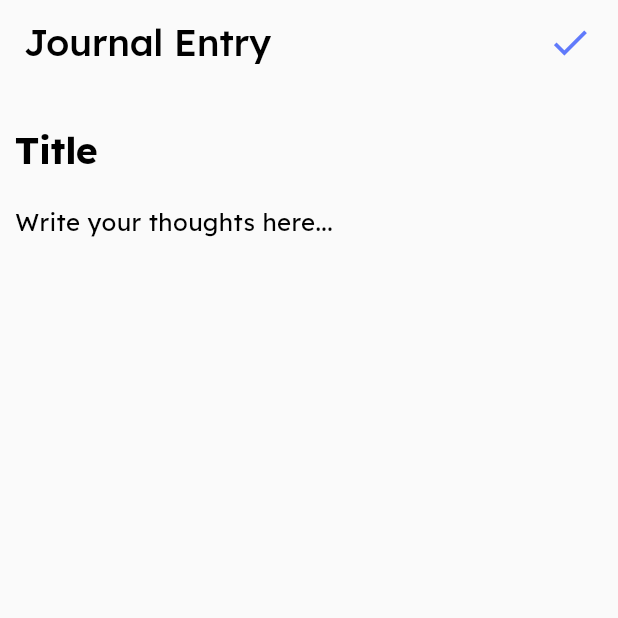
After one commit to tech-qasim/handbrake, a Flutter app: the JournalEntryScreen screen opened by its route, after a tap on the "check" icon, on a phone screen of 412 x 824 dp, the top half of it. The commit adds this screen. Run offline on Flutter 3.47's test engine with Material 3 defaults, Android fonts, the phone set to English and light mode, and no system bars; our stand-ins replace another_flutter_splash_screen, auto_route, bloc, drift, easy_date_timeline, flutter_bloc and 3 more; accounts and stored records are empty; generated files the repository leaves out were written again.

Commit message:
worked on journal

```diff
--- /dev/null
+++ b/lib/features/journal/cubit/journal_cubit.dart
@@ -0,0 +1,23 @@
+import 'package:drift/drift.dart';
+import 'package:flutter_bloc/flutter_bloc.dart';
+import 'package:handbrake/features/journal/cubit/journal_state.dart';
+import 'package:handbrake/local_db/app_database.dart';
+import 'package:handbrake/utils/di.dart';
+
+class JournalCubit extends Cubit<JournalState> {
+  JournalCubit() : super(JournalState.initial());
+
+  void addJournalEntry(String title, String content) async {
+    final journalsCompanion = JournalsCompanion(
+      title: Value(title),
+      content: Value(content),
+    );
+    final result = await getIt<AppDatabase>().journalDao.insertJournalEntry(
+      journalsCompanion,
+    );
+
+    if (result != null) {
+      emit(state.copyWith(journalEntries: [...state.journalEntries, result]));
+    }
+  }
+}
--- /dev/null
+++ b/lib/features/journal/cubit/journal_state.dart
@@ -0,0 +1,14 @@
+import 'package:handbrake/local_db/app_database.dart';
+
+class JournalState {
+  List<Journal> journalEntries;
+  JournalState({required this.journalEntries});
+
+  JournalState copyWith({List<Journal>? journalEntries}) {
+    return JournalState(journalEntries: journalEntries ?? this.journalEntries);
+  }
+
+  factory JournalState.initial() {
+    return JournalState(journalEntries: []);
+  }
+}
--- /dev/null
+++ b/lib/features/journal/screens/journal_entry/journal_entry_screen.dart
@@ -0,0 +1,71 @@
+import 'package:auto_route/annotations.dart';
+import 'package:flutter/material.dart';
+import 'package:flutter/widgets.dart';
+import 'package:flutter_bloc/flutter_bloc.dart';
+import 'package:handbrake/constants/extension_constants.dart';
+import 'package:handbrake/features/journal/cubit/journal_cubit.dart';
+import 'package:handbrake/local_db/app_database.dart';
+
+@RoutePage()
+class JournalEntryScreen extends StatefulWidget {
+  const JournalEntryScreen({super.key});
+
+  @override
+  State<JournalEntryScreen> createState() => _JournalEntryScreenState();
+}
+
+class _JournalEntryScreenState extends State<JournalEntryScreen> {
+  final titleController = TextEditingController();
+  final contentController = TextEditingController();
+  @override
+  Widget build(BuildContext context) {
+    return Scaffold(
+      appBar: AppBar(
+        actions: [
+          TextButton(
+            onPressed: () {
+              context.read<JournalCubit>().addJournalEntry(
+                titleController.text,
+                contentController.text,
+              );
+            },
+            child: const Icon(Icons.check, size: 30),
+          ),
+        ],
+        automaticallyImplyLeading: false,
+        title: Text('Journal Entry', style: context.textTheme.displayLarge),
+      ),
+      body: Padding(
+        padding: const EdgeInsets.symmetric(horizontal: 10, vertical: 20),
+        child: Column(
+          children: [
+            TextField(
+              controller: titleController,
+              decoration: const InputDecoration(
+                hintText: 'Title',
+                border: InputBorder.none,
+              ),
+              style: context.textTheme.displayLarge?.copyWith(
+                fontWeight: FontWeight.bold,
+              ),
+            ),
+            const SizedBox(height: 5),
+            Expanded(
+              child: TextField(
+                controller: contentController,
+                maxLines: null,
+                expands: true,
+                textAlignVertical: TextAlignVertical.top,
+                decoration: const InputDecoration(
+                  hintText: 'Write your thoughts here...',
+                  border: InputBorder.none,
+                ),
+                style: context.textTheme.bodyMedium?.copyWith(fontSize: 16),
+              ),
+            ),
+          ],
+        ),
+      ),
+    );
+  }
+}
--- a/lib/features/journal/screens/journal_screen.dart
+++ /dev/null
@@ -1,12 +0,0 @@
-import 'package:auto_route/auto_route.dart';
-import 'package:flutter/material.dart';
-
-@RoutePage()
-class JournalScreen extends StatelessWidget {
-  const JournalScreen({super.key});
-
-  @override
-  Widget build(BuildContext context) {
-    return const Placeholder();
-  }
-}
--- /dev/null
+++ b/lib/features/journal/screens/journal_view/journal_screen.dart
@@ -0,0 +1,26 @@
+import 'package:auto_route/auto_route.dart';
+import 'package:flutter/material.dart';
+import 'package:handbrake/constants/extension_constants.dart';
+import 'package:handbrake/routes/app_router.gr.dart';
+
+@RoutePage()
+class JournalScreen extends StatelessWidget {
+  const JournalScreen({super.key});
+
+  @override
+  Widget build(BuildContext context) {
+    return Scaffold(
+      appBar: AppBar(
+        automaticallyImplyLeading: false,
+        title: Text('Journal', style: context.textTheme.displayLarge),
+      ),
+
+      floatingActionButton: FloatingActionButton(
+        onPressed: () {
+          context.router.push(const JournalEntryRoute());
+        },
+        child: const Icon(Icons.add),
+      ),
+    );
+  }
+}
--- a/lib/local_db/app_database.dart
+++ b/lib/local_db/app_database.dart
@@ -2,14 +2,16 @@ import 'dart:io';
 
 import 'package:drift/drift.dart';
 import 'package:drift/native.dart';
-import 'package:handbrake/local_db/dao/relapse_dao.dart';
+import 'package:handbrake/local_db/dao/journal/journal_dao.dart';
+import 'package:handbrake/local_db/dao/relapse/relapse_dao.dart';
+import 'package:handbrake/local_db/tables/journals.dart';
 import 'package:handbrake/local_db/tables/relapses.dart';
 import 'package:path/path.dart' as p;
 import 'package:path_provider/path_provider.dart';
 
 part 'app_database.g.dart';
 
-@DriftDatabase(tables: [Relapses])
+@DriftDatabase(tables: [Relapses, Journals])
 class AppDatabase extends _$AppDatabase {
   AppDatabase() : super(_openConnection());
 
@@ -17,6 +19,7 @@ class AppDatabase extends _$AppDatabase {
   int get schemaVersion => 1;
 
   RelapseDao get relapseDao => RelapseDao(this);
+  JournalDao get journalDao => JournalDao(this);
 }
 
 LazyDatabase _openConnection() {
--- /dev/null
+++ b/lib/local_db/dao/journal/journal_dao.dart
@@ -0,0 +1,108 @@
+import 'package:drift/drift.dart';
+import 'package:drift/native.dart';
+import 'package:flutter/material.dart';
+import 'package:handbrake/local_db/app_database.dart';
+import 'package:handbrake/local_db/tables/journals.dart';
+part 'journal_dao.g.dart';
+
+@DriftAccessor(tables: [Journals])
+class JournalDao extends DatabaseAccessor<AppDatabase> with _$JournalDaoMixin {
+  JournalDao(super.db);
+
+  Future<Journal?> insertJournalEntry(JournalsCompanion journalEntry) async {
+    try {
+      final id = await into(journals).insert(journalEntry);
+      return (await (select(
+        journals,
+      )..where((tbl) => tbl.id.equals(id))).getSingle());
+    } on SqliteException catch (e) {
+      debugPrint('sqlite error : ${e.message}');
+      return null;
+    } catch (e) {
+      debugPrint('unknown error occured : $e');
+      return null;
+    }
+  }
+
+  //   Future<List<Relapse>> getAllRelapses() async {
+  //     try {
+  //       final products = await select(relapses).get();
+  //       return products;
+  //     } on SqliteException catch (e) {
+  //       print('SQLite Error: ${e.message}');
+  //       return [];
+  //     } catch (e) {
+  //       print('Unknown error while fetching products: $e');
+  //       return [];
+  //     }
+  //   }
+
+  //   Future<Relapse?> getRelapseById(int id) async {
+  //     try {
+  //       final relapse = await (select(
+  //         relapses,
+  //       )..where((tbl) => tbl.id.equals(id))).getSingleOrNull();
+  //       return relapse; // Could be null if not found, or a product
+  //     } on SqliteException catch (e) {
+  //       print('SQLite Error while fetching product by ID: ${e.message}');
+  //       return null;
+  //     } catch (e) {
+  //       print('Unexpected error: $e');
+  //       return null;
+  //     }
+  //   }
+
+  //   Future<Relapse?> getLastRelapse() async {
+  //     try {
+  //       final relapse =
+  //           await (select(relapses)
+  //                 ..orderBy([(tbl) => OrderingTerm.desc(tbl.id)])
+  //                 ..limit(1))
+  //               .getSingleOrNull();
+  //       return relapse;
+  //     } on SqliteException catch (e) {
+  //       debugPrint('SQLite Error while fetching last relapse: ${e.message}');
+  //       return null;
+  //     } catch (e) {
+  //       debugPrint('Unexpected error: $e');
+  //       return null;
+  //     }
+  //   }
+
+  //   Future<List<Relapse>> getRelapsesByMonth(String monthYear) {
+  //     return (select(
+  //       relapses,
+  //     )..where((t) => t.monthYear.equals(monthYear))).get();
+  //   }
+
+  // Future<bool> updateProduct(Product product) =>
+  //     update(productTable).replace(product.toCompanion());
+
+  // Future<bool> updateProduct( product) async {
+  //   try {
+  //     await (update(
+  //       db.productTable,
+  //     )..where((p) => p.id.equals(product.id))).write(product.toCompanion());
+  //     return true;
+  //   } on SqliteException catch (e) {
+  //     debugPrint('SQLite Error: ${e.message}');
+  //     return false;
+  //   } catch (e) {
+  //     debugPrint('update database error : $e');
+  //     return false;
+  //   }
+  // }
+
+  // Future<bool> deleteProduct(String id) async {
+  //   try {
+  //     await (delete(productTable)..where((tbl) => tbl.id.equals(id))).go();
+  //     return true;
+  //   } on SqliteException catch (e) {
+  //     debugPrint('SQLite Error: ${e.message}');
+  //     return false;
+  //   } catch (e) {
+  //     debugPrint('delete database error: $e');
+  //     return false;
+  //   }
+  // }
+}
--- /dev/null
+++ b/lib/local_db/tables/journals.dart
@@ -0,0 +1,9 @@
+import 'package:drift/drift.dart';
+
+class Journals extends Table {
+  IntColumn get id => integer().autoIncrement()();
+  TextColumn get title => text().withLength(min: 1, max: 100)();
+  TextColumn get content => text()();
+  DateTimeColumn get createdAt =>
+      dateTime().clientDefault(() => DateTime.now())();
+}
--- a/lib/main.dart
+++ b/lib/main.dart
@@ -2,6 +2,7 @@ import 'package:flutter/material.dart';
 import 'package:flutter_bloc/flutter_bloc.dart';
 import 'package:handbrake/constants/string_constants.dart';
 import 'package:handbrake/features/home/cubit/home_cubit.dart';
+import 'package:handbrake/features/journal/cubit/journal_cubit.dart';
 import 'package:handbrake/features/stats/cubit/stats_cubit.dart';
 import 'package:handbrake/routes/app_router.dart';
 import 'package:handbrake/theme/app_theme.dart';
@@ -26,6 +27,7 @@ class MyApp extends StatelessWidget {
         BlocProvider<ThemeModeCubit>(create: (context) => ThemeModeCubit()),
         BlocProvider<HomeCubit>(create: (context) => HomeCubit()),
         BlocProvider<StatsCubit>(create: (context) => StatsCubit()),
+        BlocProvider<JournalCubit>(create: (context) => JournalCubit()),
       ],
       child: BlocBuilder<ThemeModeCubit, ThemeMode>(
         builder: (context, state) {
--- a/lib/routes/app_router.dart
+++ b/lib/routes/app_router.dart
@@ -10,6 +10,7 @@ class AppRouter extends RootStackRouter {
       AutoRoute(page: IntroRoute.page),
       AutoRoute(page: LastRelapseRoute.page),
       AutoRoute(page: RelapseLogRoute.page),
+      AutoRoute(page: JournalEntryRoute.page),
       AutoRoute(
         page: NavigationRoute.page,
         children: [
```
Also changed, not shown: lib/local_db/app_database.g.dart, lib/local_db/dao/journal/journal_dao.g.dart (added), lib/local_db/dao/relapse/relapse_dao.dart (renamed from lib/local_db/dao/relapse_dao.dart), lib/local_db/dao/relapse/relapse_dao.g.dart (renamed from lib/local_db/dao/relapse_dao.g.dart), lib/routes/app_router.gr.dart.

::::::::::

• [ACTION ITEM] Search the entries for the word "extends". Copy every line where it occurs.

• [EXERCISE RESULT]
+class JournalCubit extends Cubit<JournalState> {
+class JournalEntryScreen extends StatefulWidget {
+class _JournalEntryScreenState extends State<JournalEntryScreen> {
-class JournalScreen extends StatelessWidget {
+class JournalScreen extends StatelessWidget {
 class AppDatabase extends _$AppDatabase {
@@ -17,6 +19,7 @@ class AppDatabase extends _$AppDatabase {
+class JournalDao extends DatabaseAccessor<AppDatabase> with _$JournalDaoMixin {
+class Journals extends Table {
@@ -26,6 +27,7 @@ class MyApp extends StatelessWidget {
@@ -10,6 +10,7 @@ class AppRouter extends RootStackRouter {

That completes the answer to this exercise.